• WHAT IS EXPECTED: Exactly as written and without the pictures, output the entries below.

• DATA FOR THIS TASK:
* * *
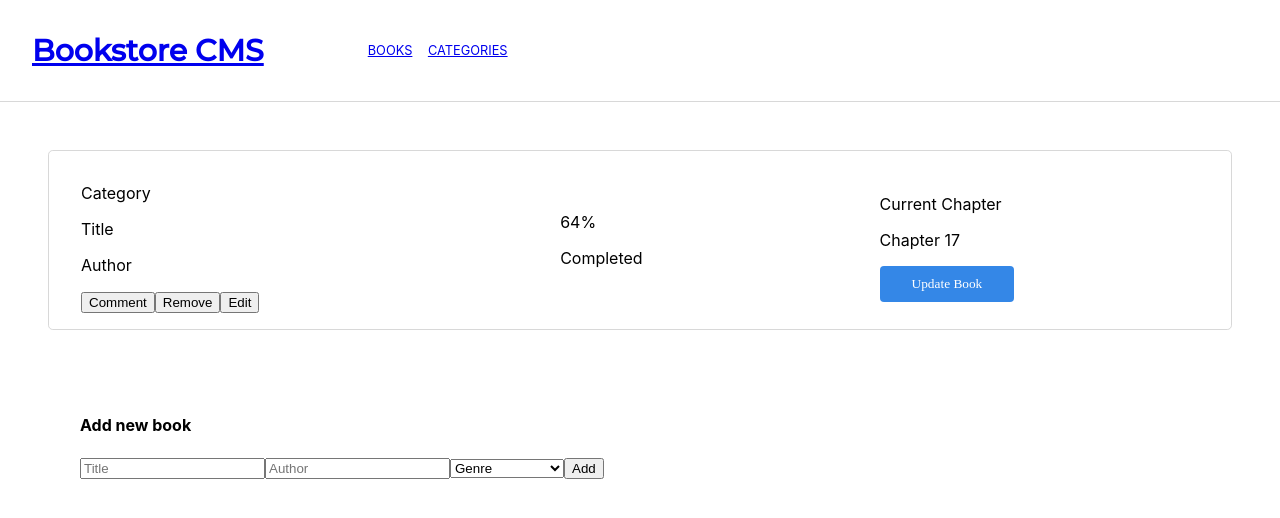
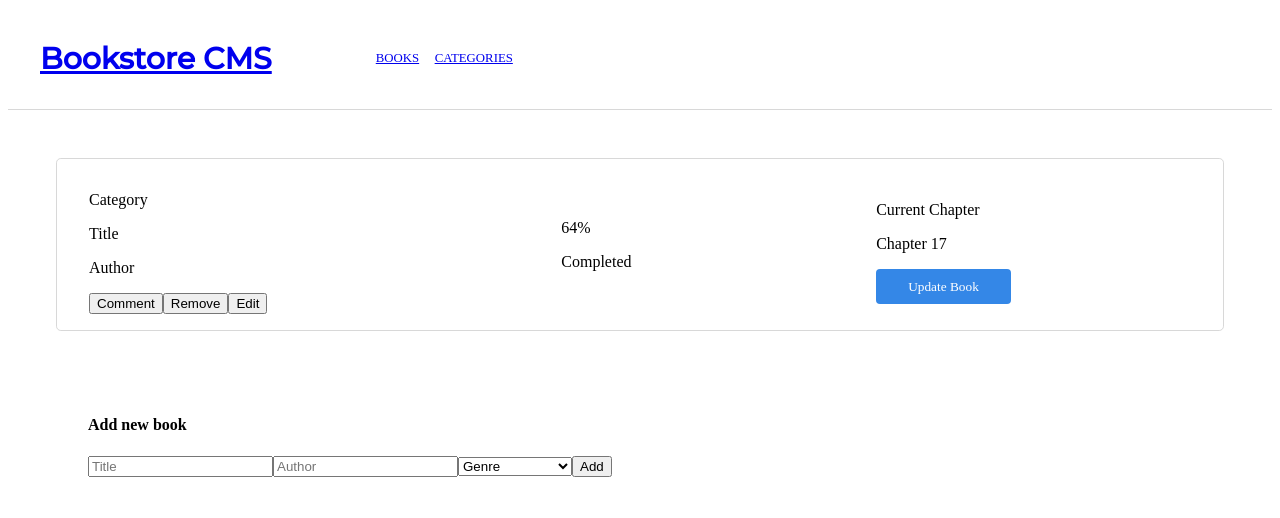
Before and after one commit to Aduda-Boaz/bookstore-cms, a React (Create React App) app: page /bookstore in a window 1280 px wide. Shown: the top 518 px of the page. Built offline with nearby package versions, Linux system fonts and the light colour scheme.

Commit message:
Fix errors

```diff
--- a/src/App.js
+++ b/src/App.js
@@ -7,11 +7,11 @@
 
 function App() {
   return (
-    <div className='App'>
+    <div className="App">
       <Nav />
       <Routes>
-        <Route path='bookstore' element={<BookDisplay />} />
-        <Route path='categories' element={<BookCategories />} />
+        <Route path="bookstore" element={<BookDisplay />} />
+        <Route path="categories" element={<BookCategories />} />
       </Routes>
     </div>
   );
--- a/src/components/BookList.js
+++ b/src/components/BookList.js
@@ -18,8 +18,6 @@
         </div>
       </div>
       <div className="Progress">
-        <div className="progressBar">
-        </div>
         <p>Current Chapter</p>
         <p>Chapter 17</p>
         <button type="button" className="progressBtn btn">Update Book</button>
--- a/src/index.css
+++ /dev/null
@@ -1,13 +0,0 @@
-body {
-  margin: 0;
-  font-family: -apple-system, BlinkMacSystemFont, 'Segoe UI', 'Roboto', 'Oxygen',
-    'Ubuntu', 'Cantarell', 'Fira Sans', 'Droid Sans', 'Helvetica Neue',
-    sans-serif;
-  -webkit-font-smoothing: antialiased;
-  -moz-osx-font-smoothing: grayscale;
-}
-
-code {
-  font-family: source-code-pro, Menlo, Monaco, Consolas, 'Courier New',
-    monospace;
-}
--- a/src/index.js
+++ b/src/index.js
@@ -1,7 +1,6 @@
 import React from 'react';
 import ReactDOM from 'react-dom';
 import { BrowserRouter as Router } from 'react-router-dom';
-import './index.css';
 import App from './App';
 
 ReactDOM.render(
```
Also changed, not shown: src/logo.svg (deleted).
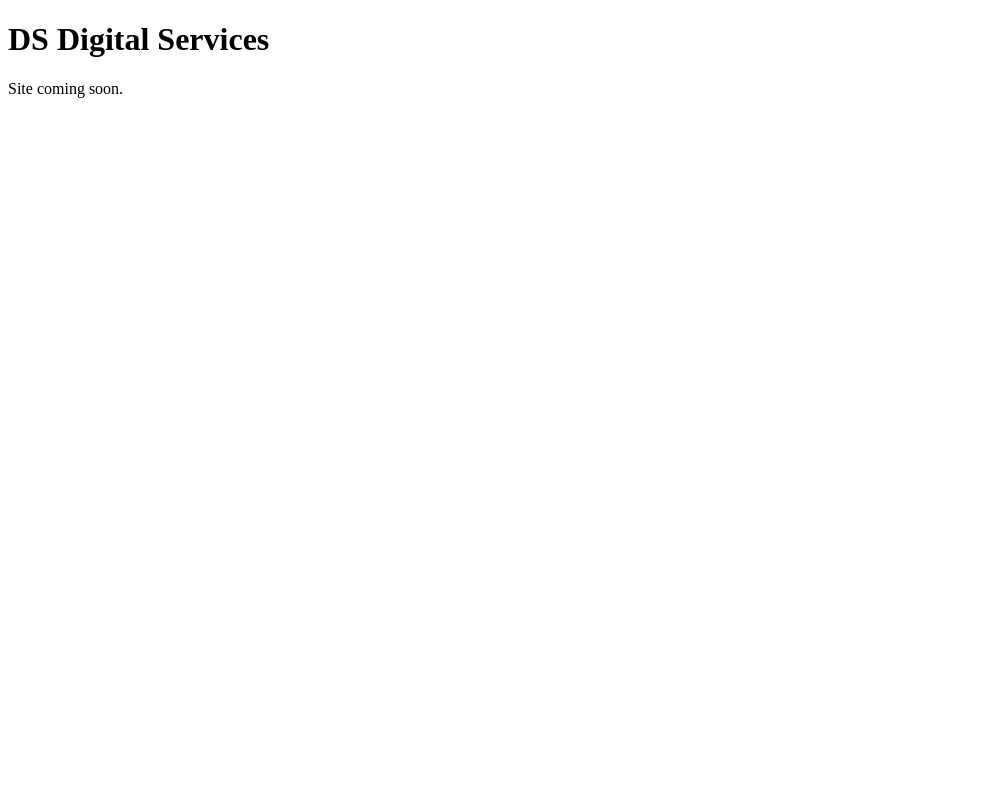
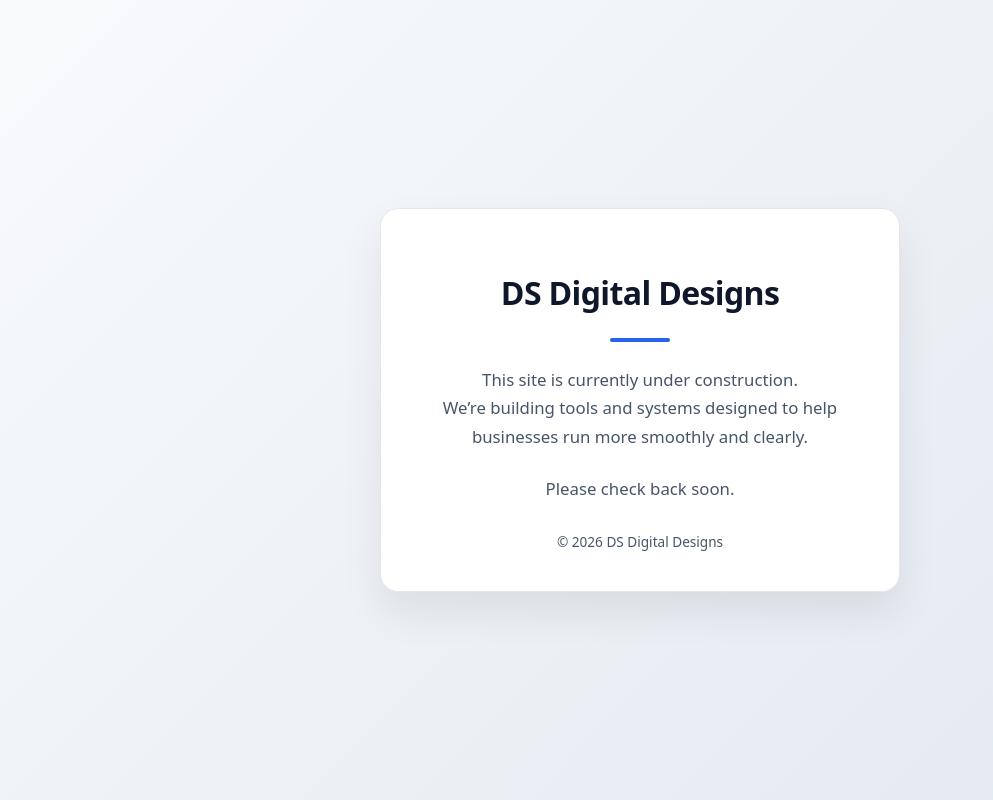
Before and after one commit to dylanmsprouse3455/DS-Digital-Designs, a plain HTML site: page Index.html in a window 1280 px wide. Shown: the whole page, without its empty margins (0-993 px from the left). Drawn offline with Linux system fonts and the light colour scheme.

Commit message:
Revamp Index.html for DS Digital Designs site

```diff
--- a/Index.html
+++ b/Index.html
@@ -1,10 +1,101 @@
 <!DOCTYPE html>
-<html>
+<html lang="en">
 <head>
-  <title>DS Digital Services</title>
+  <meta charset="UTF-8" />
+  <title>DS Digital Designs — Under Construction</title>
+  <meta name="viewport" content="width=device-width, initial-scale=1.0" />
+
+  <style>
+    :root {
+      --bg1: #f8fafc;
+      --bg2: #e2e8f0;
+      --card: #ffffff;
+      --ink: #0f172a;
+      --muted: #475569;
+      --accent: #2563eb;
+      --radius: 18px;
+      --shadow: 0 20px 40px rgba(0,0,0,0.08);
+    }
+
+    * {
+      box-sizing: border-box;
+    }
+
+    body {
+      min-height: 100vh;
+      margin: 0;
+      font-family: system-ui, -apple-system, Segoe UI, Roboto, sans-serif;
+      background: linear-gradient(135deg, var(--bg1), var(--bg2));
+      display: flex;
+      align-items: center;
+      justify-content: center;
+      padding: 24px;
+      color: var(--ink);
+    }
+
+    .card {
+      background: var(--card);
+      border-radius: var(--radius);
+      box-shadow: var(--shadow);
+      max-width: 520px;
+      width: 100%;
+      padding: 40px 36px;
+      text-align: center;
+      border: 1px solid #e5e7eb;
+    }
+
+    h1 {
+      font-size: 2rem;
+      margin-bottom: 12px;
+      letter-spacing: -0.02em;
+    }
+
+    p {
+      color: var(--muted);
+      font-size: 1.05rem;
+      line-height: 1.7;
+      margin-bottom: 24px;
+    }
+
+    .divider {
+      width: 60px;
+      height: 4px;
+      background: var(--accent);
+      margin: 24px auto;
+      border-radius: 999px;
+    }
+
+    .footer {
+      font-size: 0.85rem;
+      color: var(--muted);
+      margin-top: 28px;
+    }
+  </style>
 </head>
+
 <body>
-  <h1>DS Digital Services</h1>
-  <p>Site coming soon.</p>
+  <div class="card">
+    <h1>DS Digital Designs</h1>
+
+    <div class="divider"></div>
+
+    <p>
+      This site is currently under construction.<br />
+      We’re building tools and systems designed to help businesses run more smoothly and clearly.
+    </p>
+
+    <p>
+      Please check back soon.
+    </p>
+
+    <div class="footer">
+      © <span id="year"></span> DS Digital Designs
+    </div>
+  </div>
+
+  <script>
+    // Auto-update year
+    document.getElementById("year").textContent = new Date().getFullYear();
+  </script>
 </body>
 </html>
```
* * *
• EXERCISE RESULT:
Before and after one commit to Aduda-Boaz/bookstore-cms, a React (Create React App) app: page /bookstore in a window 1280 px wide. Shown: the top 518 px of the page. Built offline with nearby package versions, Linux system fonts and the light colour scheme.

Commit message:
Fix errors

```diff
--- a/src/App.js
+++ b/src/App.js
@@ -7,11 +7,11 @@
 
 function App() {
   return (
-    <div className='App'>
+    <div className="App">
       <Nav />
       <Routes>
-        <Route path='bookstore' element={<BookDisplay />} />
-        <Route path='categories' element={<BookCategories />} />
+        <Route path="bookstore" element={<BookDisplay />} />
+        <Route path="categories" element={<BookCategories />} />
       </Routes>
     </div>
   );
--- a/src/components/BookList.js
+++ b/src/components/BookList.js
@@ -18,8 +18,6 @@
         </div>
       </div>
       <div className="Progress">
-        <div className="progressBar">
-        </div>
         <p>Current Chapter</p>
         <p>Chapter 17</p>
         <button type="button" className="progressBtn btn">Update Book</button>
--- a/src/index.css
+++ /dev/null
@@ -1,13 +0,0 @@
-body {
-  margin: 0;
-  font-family: -apple-system, BlinkMacSystemFont, 'Segoe UI', 'Roboto', 'Oxygen',
-    'Ubuntu', 'Cantarell', 'Fira Sans', 'Droid Sans', 'Helvetica Neue',
-    sans-serif;
-  -webkit-font-smoothing: antialiased;
-  -moz-osx-font-smoothing: grayscale;
-}
-
-code {
-  font-family: source-code-pro, Menlo, Monaco, Consolas, 'Courier New',
-    monospace;
-}
--- a/src/index.js
+++ b/src/index.js
@@ -1,7 +1,6 @@
 import React from 'react';
 import ReactDOM from 'react-dom';
 import { BrowserRouter as Router } from 'react-router-dom';
-import './index.css';
 import App from './App';
 
 ReactDOM.render(
```
Also changed, not shown: src/logo.svg (deleted).
Before and after one commit to dylanmsprouse3455/DS-Digital-Designs, a plain HTML site: page Index.html in a window 1280 px wide. Shown: the whole page, without its empty margins (0-993 px from the left). Drawn offline with Linux system fonts and the light colour scheme.

Commit message:
Revamp Index.html for DS Digital Designs site

```diff
--- a/Index.html
+++ b/Index.html
@@ -1,10 +1,101 @@
 <!DOCTYPE html>
-<html>
+<html lang="en">
 <head>
-  <title>DS Digital Services</title>
+  <meta charset="UTF-8" />
+  <title>DS Digital Designs — Under Construction</title>
+  <meta name="viewport" content="width=device-width, initial-scale=1.0" />
+
+  <style>
+    :root {
+      --bg1: #f8fafc;
+      --bg2: #e2e8f0;
+      --card: #ffffff;
+      --ink: #0f172a;
+      --muted: #475569;
+      --accent: #2563eb;
+      --radius: 18px;
+      --shadow: 0 20px 40px rgba(0,0,0,0.08);
+    }
+
+    * {
+      box-sizing: border-box;
+    }
+
+    body {
+      min-height: 100vh;
+      margin: 0;
+      font-family: system-ui, -apple-system, Segoe UI, Roboto, sans-serif;
+      background: linear-gradient(135deg, var(--bg1), var(--bg2));
+      display: flex;
+      align-items: center;
+      justify-content: center;
+      padding: 24px;
+      color: var(--ink);
+    }
+
+    .card {
+      background: var(--card);
+      border-radius: var(--radius);
+      box-shadow: var(--shadow);
+      max-width: 520px;
+      width: 100%;
+      padding: 40px 36px;
+      text-align: center;
+      border: 1px solid #e5e7eb;
+    }
+
+    h1 {
+      font-size: 2rem;
+      margin-bottom: 12px;
+      letter-spacing: -0.02em;
+    }
+
+    p {
+      color: var(--muted);
+      font-size: 1.05rem;
+      line-height: 1.7;
+      margin-bottom: 24px;
+    }
+
+    .divider {
+      width: 60px;
+      height: 4px;
+      background: var(--accent);
+      margin: 24px auto;
+      border-radius: 999px;
+    }
+
+    .footer {
+      font-size: 0.85rem;
+      color: var(--muted);
+      margin-top: 28px;
+    }
+  </style>
 </head>
+
 <body>
-  <h1>DS Digital Services</h1>
-  <p>Site coming soon.</p>
+  <div class="card">
+    <h1>DS Digital Designs</h1>
+
+    <div class="divider"></div>
+
+    <p>
+      This site is currently under construction.<br />
+      We’re building tools and systems designed to help businesses run more smoothly and clearly.
+    </p>
+
+    <p>
+      Please check back soon.
+    </p>
+
+    <div class="footer">
+      © <span id="year"></span> DS Digital Designs
+    </div>
+  </div>
+
+  <script>
+    // Auto-update year
+    document.getElementById("year").textContent = new Date().getFullYear();
+  </script>
 </body>
 </html>
```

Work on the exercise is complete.